By Sandra Fish
(Originally published April 15, 2019, by Chalkbeat Colorado)
An anti-tax group wants to overturn a law allowing local governments to create special districts to pay for early childhood education.
The Colorado Union of Taxpayers received approval Friday to gather signatures to try to repeal House Bill 1052.
That bill allows local governments to ask voters to approve special districts and seek voter approval for taxes to provide services from birth to age 8. Services could include early care, education, mental health, health, prevention, intervention, and more.
The bill passed the House 50-13 and the Senate 23-12, with bipartisan support. Gov. Jared Polis signed the bill April 3, but it includes a clause allowing citizens to petition to bring it to a vote. That hasn’t happened since 1932, when voters overturned a tax increase on oleomargarine.
Karl Honegger, a former Broomfield City Council candidate and board member of the taxpayer group that filed the petition, said the idea was to raise awareness among taxpayers about the measure.
“We really want to elevate the discussion before the implementation of such a policy,” he said.
But state Sen. Bob Rankin, a Carbondale Republican and bill sponsor, said the move mystifies him. He noted that the bill merely allows local governments to ask voters to create districts, and voters could reject them.
“I don’t understand it,” Rankin said. “I think there are plenty of other things that are bigger and more important.”
“It’s very much local controlled,” he added. “Let local voters decide how they want to support their kids. There’s no new tax in there. I just don’t understand why people would not want local communities to solve their own problems.”
Summit County approved a new tax last fall to pay for preschool assistance for 4-year-olds. But HB1052 would allow a wider array of services, determined by local governments.
Stacy Petty, coordinator of the Rocky Mountain Early Childhood Council, said the bill would give communities flexibility to make decisions at the local level.
“Passing this though doesn’t do anything yet,” Petty said. “It just creates the possibility of local communities being able to make the decision to establish a special district for early childhood.”
Honegger said the taxpayers organization is concerned about potential competition to private daycare operators, although he acknowledged the bill doesn’t mention setting up government-operated daycare centers.

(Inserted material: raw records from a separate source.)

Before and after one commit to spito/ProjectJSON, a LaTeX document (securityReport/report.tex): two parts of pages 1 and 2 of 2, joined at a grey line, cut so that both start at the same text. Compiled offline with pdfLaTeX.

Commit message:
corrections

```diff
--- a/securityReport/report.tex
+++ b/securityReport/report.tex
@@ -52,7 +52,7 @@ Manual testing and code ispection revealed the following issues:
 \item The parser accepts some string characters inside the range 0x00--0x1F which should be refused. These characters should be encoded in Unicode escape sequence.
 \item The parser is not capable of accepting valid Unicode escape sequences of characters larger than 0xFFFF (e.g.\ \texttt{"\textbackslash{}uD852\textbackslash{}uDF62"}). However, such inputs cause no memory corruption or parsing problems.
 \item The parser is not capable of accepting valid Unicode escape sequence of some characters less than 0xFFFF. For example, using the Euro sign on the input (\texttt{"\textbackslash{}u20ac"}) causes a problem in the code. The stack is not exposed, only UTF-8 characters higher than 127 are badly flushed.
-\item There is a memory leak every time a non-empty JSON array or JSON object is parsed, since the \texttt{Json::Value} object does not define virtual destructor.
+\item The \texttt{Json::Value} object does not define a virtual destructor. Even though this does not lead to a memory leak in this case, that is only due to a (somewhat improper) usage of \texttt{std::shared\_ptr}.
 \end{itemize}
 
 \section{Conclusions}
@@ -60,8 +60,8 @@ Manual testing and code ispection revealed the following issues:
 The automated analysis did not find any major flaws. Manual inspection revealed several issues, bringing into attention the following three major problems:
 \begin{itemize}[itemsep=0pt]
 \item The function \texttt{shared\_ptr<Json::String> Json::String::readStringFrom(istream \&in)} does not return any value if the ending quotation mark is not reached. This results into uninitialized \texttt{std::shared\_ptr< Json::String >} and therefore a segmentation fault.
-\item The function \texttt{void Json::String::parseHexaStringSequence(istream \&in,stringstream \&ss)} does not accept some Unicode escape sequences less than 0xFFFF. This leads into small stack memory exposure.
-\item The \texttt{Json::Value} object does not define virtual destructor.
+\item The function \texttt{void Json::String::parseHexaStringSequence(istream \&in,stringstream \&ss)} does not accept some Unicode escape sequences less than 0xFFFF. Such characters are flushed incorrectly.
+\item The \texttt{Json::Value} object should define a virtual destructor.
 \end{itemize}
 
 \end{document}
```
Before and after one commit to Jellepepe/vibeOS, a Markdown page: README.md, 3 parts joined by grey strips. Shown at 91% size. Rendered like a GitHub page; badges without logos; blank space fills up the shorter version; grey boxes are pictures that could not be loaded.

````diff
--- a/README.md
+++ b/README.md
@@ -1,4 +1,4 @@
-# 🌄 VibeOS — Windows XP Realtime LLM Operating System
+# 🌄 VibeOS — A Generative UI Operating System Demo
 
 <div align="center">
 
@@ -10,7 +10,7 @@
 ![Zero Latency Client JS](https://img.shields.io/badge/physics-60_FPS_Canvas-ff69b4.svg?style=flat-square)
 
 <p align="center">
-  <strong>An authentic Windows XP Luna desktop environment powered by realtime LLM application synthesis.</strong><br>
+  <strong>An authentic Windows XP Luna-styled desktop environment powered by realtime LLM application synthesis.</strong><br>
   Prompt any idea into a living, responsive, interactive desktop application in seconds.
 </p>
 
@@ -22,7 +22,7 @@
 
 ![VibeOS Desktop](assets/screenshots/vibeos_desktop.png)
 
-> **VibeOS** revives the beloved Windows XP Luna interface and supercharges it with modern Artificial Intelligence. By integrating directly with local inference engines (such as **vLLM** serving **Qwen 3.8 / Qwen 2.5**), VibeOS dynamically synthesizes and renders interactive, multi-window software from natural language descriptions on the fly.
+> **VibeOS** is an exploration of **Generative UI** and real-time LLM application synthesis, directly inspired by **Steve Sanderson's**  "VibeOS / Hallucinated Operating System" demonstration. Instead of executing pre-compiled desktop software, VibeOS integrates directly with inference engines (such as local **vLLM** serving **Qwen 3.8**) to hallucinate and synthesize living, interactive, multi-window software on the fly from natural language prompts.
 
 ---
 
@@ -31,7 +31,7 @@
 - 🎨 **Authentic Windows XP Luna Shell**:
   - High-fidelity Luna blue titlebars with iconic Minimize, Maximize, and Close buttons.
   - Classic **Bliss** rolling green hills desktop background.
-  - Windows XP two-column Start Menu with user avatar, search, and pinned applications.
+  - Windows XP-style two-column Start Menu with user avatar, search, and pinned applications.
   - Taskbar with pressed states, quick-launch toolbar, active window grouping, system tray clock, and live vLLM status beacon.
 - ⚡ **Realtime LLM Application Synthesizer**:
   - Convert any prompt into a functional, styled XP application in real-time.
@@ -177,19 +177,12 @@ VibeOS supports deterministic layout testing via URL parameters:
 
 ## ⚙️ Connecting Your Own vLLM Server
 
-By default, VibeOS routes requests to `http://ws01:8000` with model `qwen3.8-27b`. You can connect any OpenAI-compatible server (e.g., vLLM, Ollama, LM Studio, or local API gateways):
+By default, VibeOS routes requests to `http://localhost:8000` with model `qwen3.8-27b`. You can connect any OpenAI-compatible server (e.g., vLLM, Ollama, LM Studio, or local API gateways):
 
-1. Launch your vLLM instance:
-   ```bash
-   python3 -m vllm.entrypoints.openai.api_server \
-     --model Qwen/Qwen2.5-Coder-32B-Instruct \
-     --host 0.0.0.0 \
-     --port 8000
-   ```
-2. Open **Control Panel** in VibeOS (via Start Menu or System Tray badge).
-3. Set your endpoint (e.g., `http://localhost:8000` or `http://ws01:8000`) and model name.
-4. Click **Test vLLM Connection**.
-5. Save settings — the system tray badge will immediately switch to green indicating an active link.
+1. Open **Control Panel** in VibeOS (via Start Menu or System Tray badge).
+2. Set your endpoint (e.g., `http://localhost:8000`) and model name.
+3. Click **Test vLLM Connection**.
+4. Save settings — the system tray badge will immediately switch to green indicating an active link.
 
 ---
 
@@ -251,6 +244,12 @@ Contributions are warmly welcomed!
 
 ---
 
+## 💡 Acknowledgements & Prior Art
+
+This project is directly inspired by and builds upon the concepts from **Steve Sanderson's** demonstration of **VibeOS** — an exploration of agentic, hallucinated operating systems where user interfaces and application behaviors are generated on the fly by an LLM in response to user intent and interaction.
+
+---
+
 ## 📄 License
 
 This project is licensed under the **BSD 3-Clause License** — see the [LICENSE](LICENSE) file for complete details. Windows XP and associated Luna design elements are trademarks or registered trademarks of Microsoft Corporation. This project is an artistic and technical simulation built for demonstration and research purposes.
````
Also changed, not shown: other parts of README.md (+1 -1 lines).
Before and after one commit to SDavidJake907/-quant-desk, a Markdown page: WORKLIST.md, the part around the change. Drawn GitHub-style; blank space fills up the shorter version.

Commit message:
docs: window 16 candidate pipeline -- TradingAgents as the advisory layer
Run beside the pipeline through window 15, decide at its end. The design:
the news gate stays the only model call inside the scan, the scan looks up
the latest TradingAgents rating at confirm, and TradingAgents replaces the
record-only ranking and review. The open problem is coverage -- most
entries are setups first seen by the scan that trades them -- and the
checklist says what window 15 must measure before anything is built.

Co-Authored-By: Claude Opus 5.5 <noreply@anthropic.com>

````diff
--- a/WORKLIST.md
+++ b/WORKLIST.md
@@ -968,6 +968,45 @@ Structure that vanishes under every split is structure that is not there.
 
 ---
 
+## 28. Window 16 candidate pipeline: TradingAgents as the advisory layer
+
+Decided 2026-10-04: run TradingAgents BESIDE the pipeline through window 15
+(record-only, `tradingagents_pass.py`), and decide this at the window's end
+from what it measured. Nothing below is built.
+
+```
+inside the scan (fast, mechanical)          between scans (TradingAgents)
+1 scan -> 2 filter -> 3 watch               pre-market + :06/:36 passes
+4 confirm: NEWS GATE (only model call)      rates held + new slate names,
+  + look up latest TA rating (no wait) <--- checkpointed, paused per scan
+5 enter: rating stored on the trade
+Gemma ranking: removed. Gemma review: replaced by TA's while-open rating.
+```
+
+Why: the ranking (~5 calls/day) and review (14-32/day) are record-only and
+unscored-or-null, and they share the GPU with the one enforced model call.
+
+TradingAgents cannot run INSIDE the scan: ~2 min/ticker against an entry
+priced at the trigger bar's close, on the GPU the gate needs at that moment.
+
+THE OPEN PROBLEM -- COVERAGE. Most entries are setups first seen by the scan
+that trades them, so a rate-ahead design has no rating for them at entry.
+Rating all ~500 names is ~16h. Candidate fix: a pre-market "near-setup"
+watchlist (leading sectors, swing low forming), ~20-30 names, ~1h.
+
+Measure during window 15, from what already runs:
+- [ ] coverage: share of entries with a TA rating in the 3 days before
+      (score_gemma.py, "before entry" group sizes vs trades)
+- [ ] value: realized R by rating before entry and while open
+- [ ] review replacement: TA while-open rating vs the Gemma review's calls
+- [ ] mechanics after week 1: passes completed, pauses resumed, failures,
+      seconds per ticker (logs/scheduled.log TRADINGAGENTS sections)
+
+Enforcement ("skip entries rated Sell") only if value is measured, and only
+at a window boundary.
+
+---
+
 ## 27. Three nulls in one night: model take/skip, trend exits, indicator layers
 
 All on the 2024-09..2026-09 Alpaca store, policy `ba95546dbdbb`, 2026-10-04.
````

In order to put the measure on the 2020 ballot, Colorado Union of Taxpayers would need to collect 124,632 valid voter signatures, an expensive endeavor. Opponents of the National Popular Vote also are seeking to overturn that law.